Using the listing below, copy every line that mentions "deployment".
========================
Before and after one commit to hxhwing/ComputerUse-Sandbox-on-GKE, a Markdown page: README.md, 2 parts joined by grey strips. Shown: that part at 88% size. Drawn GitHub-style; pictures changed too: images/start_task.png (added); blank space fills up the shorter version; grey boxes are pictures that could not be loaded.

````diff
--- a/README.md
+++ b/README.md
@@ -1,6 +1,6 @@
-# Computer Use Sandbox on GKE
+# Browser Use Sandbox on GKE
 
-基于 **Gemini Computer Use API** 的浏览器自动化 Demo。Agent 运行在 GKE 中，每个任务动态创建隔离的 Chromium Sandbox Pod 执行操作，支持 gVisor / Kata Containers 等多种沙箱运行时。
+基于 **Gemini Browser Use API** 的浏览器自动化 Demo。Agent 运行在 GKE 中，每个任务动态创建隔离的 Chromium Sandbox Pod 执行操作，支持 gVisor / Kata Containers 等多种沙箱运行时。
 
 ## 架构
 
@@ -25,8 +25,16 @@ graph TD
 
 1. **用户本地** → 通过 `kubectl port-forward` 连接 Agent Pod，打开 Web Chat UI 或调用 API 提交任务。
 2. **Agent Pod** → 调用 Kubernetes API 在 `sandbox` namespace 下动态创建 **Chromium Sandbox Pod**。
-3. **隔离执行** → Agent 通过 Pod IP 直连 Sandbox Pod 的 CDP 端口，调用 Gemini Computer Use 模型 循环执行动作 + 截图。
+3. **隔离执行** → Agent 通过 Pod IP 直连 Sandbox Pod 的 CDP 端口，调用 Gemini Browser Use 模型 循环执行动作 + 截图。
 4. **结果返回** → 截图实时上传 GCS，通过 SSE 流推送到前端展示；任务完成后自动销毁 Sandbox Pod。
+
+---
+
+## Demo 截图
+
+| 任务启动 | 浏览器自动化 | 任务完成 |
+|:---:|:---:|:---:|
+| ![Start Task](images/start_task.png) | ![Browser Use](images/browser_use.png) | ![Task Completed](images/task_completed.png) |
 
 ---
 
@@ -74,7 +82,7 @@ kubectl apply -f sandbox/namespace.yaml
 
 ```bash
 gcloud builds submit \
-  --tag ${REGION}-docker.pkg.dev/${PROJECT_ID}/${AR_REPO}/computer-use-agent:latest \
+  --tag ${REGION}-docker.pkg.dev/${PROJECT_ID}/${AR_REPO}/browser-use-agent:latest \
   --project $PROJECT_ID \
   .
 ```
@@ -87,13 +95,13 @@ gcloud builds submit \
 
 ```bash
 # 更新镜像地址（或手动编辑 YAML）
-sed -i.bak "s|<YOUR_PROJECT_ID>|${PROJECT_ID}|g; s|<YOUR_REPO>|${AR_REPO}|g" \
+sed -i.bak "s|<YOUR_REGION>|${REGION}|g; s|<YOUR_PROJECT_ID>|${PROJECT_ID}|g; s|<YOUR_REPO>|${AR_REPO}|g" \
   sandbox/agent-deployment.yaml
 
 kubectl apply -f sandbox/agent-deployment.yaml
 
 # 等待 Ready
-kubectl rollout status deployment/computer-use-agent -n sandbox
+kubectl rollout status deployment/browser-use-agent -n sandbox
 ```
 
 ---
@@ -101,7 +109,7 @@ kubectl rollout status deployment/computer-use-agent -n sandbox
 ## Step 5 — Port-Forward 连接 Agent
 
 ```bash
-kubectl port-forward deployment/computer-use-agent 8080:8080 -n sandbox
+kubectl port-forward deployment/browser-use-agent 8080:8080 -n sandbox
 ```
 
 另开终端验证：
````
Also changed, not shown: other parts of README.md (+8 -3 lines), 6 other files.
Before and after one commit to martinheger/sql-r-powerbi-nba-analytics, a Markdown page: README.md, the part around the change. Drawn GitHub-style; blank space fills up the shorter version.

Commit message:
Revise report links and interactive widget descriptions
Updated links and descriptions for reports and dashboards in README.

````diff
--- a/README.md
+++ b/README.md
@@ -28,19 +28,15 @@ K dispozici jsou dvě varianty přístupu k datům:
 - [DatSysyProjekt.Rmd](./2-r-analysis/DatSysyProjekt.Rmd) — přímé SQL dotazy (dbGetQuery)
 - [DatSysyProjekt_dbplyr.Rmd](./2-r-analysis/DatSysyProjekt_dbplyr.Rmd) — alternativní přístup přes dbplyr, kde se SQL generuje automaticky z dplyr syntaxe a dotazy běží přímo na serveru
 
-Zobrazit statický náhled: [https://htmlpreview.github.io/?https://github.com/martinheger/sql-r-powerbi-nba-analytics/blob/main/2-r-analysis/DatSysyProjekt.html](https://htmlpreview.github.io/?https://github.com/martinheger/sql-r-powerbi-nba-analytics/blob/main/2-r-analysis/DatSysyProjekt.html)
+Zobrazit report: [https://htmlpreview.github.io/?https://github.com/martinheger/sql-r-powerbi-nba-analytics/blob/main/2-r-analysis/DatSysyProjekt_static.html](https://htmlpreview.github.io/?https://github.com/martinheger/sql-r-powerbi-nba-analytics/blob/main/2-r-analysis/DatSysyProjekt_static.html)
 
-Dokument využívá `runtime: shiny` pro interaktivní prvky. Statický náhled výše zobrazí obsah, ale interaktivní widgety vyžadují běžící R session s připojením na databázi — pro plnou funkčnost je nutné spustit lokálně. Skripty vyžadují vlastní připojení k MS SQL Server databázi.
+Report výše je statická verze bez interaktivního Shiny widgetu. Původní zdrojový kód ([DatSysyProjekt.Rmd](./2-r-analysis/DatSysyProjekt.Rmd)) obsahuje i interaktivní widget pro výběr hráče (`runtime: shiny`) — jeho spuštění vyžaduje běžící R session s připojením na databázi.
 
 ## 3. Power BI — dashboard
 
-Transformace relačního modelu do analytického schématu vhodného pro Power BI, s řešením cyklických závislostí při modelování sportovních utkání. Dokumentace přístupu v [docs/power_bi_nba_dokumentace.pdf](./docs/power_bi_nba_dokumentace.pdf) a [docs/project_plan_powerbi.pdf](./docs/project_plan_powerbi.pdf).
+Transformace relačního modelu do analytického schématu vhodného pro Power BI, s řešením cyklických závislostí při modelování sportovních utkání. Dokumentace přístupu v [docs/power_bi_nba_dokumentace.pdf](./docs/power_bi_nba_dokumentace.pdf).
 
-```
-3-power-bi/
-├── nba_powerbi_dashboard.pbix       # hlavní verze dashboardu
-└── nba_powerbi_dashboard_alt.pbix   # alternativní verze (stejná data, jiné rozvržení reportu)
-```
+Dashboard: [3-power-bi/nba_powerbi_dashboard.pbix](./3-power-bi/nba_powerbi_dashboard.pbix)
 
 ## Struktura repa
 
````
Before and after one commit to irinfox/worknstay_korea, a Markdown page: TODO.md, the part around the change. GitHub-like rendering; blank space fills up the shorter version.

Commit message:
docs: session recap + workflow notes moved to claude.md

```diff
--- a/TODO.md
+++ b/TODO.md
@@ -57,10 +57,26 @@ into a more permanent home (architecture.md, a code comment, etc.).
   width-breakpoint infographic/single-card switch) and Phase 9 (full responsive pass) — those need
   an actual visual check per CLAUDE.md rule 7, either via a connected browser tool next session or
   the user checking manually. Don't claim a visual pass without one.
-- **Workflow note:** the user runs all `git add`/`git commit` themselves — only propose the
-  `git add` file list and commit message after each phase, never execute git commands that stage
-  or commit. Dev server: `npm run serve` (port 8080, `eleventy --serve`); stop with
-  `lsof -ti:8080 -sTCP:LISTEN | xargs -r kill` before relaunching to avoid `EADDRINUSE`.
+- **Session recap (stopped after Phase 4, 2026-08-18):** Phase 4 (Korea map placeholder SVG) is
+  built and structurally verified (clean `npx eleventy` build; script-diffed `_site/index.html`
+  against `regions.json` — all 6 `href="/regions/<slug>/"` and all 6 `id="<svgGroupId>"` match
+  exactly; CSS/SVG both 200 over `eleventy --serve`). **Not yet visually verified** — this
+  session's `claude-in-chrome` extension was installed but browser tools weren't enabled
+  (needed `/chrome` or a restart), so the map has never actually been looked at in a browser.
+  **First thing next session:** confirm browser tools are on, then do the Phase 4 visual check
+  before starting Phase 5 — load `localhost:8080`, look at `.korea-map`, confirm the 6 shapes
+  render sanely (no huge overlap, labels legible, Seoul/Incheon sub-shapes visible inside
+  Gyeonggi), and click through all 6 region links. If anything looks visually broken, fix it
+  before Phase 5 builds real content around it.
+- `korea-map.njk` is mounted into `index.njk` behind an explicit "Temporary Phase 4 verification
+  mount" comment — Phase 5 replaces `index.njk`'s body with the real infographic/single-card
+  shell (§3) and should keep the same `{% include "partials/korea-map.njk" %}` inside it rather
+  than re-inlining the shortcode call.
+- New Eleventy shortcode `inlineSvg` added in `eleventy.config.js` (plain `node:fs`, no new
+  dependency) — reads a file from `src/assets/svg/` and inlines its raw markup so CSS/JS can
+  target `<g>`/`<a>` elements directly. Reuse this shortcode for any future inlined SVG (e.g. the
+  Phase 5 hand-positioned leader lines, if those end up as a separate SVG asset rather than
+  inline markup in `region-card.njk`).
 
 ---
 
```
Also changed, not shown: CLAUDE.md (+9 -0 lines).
========================
Expected answer:
   sandbox/agent-deployment.yaml
 kubectl apply -f sandbox/agent-deployment.yaml
-kubectl rollout status deployment/computer-use-agent -n sandbox
+kubectl rollout status deployment/browser-use-agent -n sandbox
@@ -101,7 +109,7 @@ kubectl rollout status deployment/computer-use-agent -n sandbox
-kubectl port-forward deployment/computer-use-agent 8080:8080 -n sandbox
+kubectl port-forward deployment/browser-use-agent 8080:8080 -n sandbox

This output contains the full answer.